Junior Bryan Shay also plays on and uses his earnings to offset tuition costs. He attributes much of his success to his ability to put his excitement and frustration aside. He said emotions inhibit good decision-making and become distracting.

“Most of the time, I try to feel neutral and just accept what happens — not get happy when I’m winning and not get sad when I’m losing,” he said. “You really have to leave your ego at the door if you want to make correct decisions.”

Both Maguire and Shay said managing bankroll, the amount of money allocated for betting, vitally affects a player’s success. Maguire said he never bets more than 2 to 3 percent of his bankroll at a given time, which prevents him from losing a large amount of money in one hand.

Maguire said he doesn’t rely on lucky charms. Instead he puts in hours of time to learn every move of the game in order to turn his passion into a job.

“In the long run, if you don’t know what you’re doing, you’re going to lose,” he said. “You can’t go into it looking to be lucky.”

He uses a computer program that logs each of his games. The program tracks statistics about his plays, as well as those of his opponents. He said he reviews every game, determining what he did right and what he could have done better.

“I’m always working at the game and studying it,” Maguire said. “It’s how you become better.”

Both Maguire and Shay have played at casinos but said they prefer to play online because of the number of potential opponents at any given moment — which means many games and many opportunities to win.

“I don’t see much value in driving to the casino and spending the money, time and gas when I can play many tables at once, all online,” Shay said. “Thousands and thousands of people are playing online every single day.”

Both students said they don’t let the game interfere with their responsibilities. Maguire selects games based on their duration and whether he will be able to finish a game before heading to class. He said he has had to leave a match to make it to class on time.

“There has never been a juicy enough game to make me miss class,” Maguire said. “I’m paying over 40 grand to go here, I might as well go to class.”

Ash can attest to Maguire’s responsible attitude and how he keeps his gambling in check.

“He’s paying for college, and that’s more of a priority for him than making whatever money he makes,” Ash said. “He comes here to learn, and I think that’s refreshing.”

Though he treated himself to the 46-inch flat-screen TV in his bedroom, Maguire said he seldom splurges on high-priced items. But, he is using his earnings to take his mom to Las Vegas for her 50th birthday in June. Maguire said he found good deals on flights and a hotel room. Even though he’ll be surrounded by poker, he’s taking time off from work.

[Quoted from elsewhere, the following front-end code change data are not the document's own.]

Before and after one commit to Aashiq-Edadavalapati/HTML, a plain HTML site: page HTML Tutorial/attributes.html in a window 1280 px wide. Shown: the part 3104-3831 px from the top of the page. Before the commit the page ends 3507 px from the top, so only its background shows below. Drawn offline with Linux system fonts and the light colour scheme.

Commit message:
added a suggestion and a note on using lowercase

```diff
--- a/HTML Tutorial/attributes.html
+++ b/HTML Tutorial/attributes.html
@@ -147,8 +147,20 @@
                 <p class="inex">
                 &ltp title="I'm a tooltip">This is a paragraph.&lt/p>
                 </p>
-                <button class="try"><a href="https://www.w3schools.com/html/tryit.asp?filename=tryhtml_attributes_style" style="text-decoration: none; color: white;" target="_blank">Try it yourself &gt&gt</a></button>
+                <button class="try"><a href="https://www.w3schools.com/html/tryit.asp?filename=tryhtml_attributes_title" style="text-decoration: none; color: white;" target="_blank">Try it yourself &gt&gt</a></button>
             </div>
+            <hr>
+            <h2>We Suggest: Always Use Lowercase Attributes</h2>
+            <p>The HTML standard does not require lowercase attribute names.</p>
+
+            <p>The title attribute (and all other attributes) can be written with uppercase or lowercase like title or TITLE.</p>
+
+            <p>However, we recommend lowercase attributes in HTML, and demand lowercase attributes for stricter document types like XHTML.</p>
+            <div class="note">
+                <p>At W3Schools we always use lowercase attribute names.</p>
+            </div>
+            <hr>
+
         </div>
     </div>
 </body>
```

“I’m just going to have fun with my family,” he said. “If I play poker and make money, that’s just another positive.”